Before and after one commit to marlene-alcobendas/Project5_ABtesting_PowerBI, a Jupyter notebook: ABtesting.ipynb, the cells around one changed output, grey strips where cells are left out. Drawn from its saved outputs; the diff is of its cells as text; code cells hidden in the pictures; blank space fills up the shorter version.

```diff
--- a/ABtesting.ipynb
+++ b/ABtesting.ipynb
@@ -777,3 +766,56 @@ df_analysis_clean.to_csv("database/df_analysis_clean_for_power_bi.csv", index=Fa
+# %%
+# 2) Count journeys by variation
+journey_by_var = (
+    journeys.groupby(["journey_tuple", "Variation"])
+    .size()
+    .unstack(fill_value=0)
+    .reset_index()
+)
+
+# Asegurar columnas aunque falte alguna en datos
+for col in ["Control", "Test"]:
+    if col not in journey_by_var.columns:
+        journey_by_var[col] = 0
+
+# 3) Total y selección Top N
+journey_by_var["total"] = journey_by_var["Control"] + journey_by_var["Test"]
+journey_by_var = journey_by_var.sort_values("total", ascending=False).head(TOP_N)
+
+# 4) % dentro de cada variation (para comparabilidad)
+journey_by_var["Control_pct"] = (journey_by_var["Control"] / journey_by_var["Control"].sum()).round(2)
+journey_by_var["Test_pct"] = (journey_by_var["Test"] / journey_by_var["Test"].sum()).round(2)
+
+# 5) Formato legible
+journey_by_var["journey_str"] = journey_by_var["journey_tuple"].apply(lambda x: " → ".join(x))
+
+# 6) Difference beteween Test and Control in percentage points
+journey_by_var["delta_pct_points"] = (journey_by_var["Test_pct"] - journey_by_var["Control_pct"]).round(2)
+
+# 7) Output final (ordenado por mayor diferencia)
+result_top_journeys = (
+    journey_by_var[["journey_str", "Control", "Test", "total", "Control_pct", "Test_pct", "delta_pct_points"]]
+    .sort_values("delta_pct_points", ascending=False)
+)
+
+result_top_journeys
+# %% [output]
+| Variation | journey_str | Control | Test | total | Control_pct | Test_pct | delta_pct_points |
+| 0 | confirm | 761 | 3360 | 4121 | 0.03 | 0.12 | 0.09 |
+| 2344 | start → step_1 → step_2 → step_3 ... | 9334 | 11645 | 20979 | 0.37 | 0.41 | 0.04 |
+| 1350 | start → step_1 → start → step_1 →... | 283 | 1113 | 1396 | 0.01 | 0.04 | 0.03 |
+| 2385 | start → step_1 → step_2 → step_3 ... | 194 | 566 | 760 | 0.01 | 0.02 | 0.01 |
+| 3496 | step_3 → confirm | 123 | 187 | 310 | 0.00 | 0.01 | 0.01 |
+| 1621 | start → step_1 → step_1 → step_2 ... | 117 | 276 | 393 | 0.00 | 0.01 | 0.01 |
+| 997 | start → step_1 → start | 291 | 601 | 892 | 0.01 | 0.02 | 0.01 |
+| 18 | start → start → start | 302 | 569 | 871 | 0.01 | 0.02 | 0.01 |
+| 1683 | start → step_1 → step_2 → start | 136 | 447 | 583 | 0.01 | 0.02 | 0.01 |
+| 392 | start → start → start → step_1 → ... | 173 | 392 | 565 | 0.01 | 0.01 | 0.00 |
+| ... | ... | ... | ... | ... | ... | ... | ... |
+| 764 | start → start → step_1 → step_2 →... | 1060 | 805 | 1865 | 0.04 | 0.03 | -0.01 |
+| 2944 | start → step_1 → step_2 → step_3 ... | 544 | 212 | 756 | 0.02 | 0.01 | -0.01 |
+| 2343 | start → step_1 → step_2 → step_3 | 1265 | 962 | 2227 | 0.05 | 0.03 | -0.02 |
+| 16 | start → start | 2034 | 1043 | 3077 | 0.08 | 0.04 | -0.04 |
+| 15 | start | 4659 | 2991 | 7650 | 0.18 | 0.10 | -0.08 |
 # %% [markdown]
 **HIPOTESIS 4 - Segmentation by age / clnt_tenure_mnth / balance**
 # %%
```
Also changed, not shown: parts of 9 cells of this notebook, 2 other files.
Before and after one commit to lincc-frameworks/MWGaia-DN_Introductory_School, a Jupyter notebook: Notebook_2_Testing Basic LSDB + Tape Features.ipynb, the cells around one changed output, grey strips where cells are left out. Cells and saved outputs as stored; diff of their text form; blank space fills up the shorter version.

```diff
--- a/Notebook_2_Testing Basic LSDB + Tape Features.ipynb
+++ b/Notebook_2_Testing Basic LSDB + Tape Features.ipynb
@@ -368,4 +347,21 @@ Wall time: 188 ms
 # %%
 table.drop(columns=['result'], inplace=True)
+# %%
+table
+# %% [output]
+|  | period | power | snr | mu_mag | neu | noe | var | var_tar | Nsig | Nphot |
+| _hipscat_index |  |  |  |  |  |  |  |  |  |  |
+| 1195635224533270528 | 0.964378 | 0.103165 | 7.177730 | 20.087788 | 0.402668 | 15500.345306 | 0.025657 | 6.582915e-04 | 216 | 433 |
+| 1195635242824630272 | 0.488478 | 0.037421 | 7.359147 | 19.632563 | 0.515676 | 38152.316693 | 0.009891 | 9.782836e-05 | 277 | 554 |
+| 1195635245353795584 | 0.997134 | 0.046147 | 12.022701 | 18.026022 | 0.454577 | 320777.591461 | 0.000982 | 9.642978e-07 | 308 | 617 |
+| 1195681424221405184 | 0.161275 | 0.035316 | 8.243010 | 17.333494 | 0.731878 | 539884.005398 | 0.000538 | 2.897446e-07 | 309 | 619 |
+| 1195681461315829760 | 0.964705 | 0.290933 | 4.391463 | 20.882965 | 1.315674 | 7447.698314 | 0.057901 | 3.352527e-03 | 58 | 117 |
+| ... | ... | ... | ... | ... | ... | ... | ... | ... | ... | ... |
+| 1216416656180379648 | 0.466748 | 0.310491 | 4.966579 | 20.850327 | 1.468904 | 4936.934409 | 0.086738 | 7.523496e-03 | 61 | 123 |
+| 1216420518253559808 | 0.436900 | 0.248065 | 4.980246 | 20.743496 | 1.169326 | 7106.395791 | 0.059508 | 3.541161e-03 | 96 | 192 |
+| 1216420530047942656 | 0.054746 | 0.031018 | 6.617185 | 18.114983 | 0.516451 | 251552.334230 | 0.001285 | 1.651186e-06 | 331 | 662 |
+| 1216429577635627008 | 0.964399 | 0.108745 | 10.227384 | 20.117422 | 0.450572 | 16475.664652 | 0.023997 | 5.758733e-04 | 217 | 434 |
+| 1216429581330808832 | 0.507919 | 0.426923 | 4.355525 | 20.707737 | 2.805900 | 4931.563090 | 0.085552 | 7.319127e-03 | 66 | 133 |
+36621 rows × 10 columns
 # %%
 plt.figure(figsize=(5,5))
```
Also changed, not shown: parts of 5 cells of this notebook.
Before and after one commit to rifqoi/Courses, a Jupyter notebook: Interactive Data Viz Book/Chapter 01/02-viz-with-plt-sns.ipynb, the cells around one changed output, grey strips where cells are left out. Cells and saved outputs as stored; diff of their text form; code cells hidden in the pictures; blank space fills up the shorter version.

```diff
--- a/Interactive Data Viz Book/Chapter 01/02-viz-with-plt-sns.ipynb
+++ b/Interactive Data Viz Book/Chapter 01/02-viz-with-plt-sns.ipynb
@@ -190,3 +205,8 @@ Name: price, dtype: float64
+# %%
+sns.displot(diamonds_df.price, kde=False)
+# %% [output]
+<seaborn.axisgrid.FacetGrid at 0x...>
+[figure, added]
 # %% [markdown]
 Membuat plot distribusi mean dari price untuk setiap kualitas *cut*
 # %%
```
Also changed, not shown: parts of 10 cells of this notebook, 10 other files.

◆ ◆ ◆ ◆ ◆ ◆ ◆

Prompt: From the material above, return every line that contains "columns".

Written answer:
+    if col not in journey_by_var.columns:
 table.drop(columns=['result'], inplace=True)
+36621 rows × 10 columns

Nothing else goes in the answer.